Data for this exercise -
§
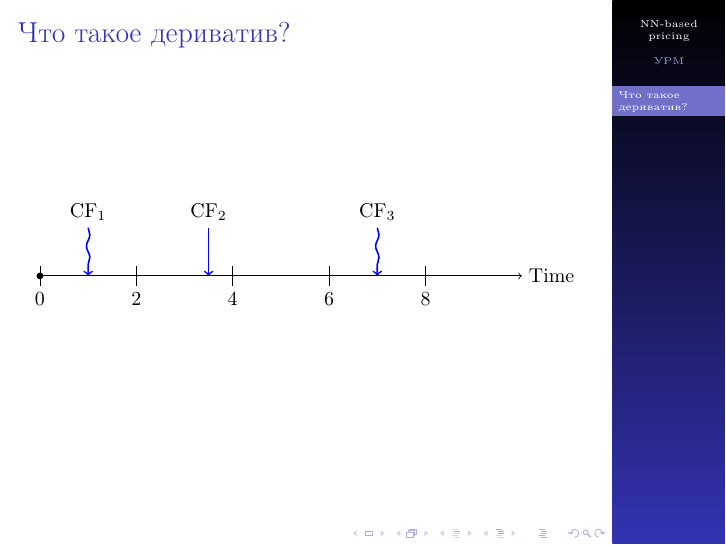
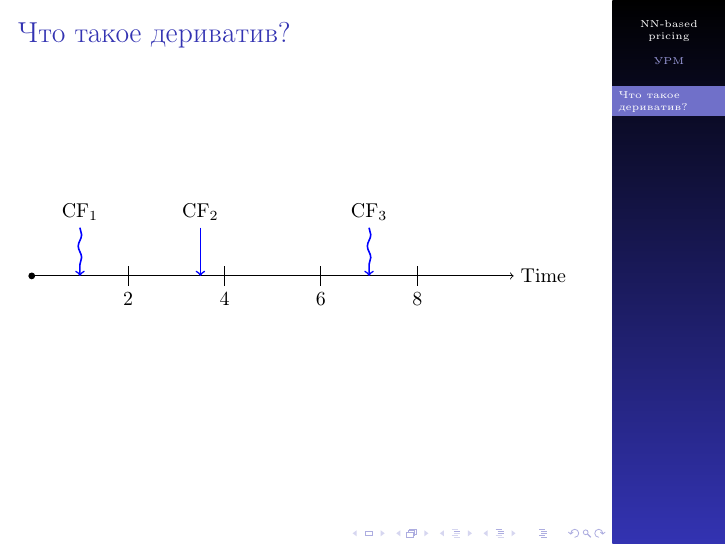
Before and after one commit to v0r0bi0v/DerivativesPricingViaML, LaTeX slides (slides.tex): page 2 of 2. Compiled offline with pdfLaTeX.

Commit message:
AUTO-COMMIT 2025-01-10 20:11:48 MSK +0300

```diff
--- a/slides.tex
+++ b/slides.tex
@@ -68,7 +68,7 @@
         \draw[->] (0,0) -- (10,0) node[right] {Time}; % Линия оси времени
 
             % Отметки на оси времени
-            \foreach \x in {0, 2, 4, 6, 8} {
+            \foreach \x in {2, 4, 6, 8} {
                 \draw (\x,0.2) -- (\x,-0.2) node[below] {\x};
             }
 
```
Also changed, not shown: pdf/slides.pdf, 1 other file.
§
What to work on - For each line above that carries the word "slides", copy it out.

Output -
Before and after one commit to v0r0bi0v/DerivativesPricingViaML, LaTeX slides (slides.tex): page 2 of 2. Compiled offline with pdfLaTeX.
--- a/slides.tex
+++ b/slides.tex
Also changed, not shown: pdf/slides.pdf, 1 other file.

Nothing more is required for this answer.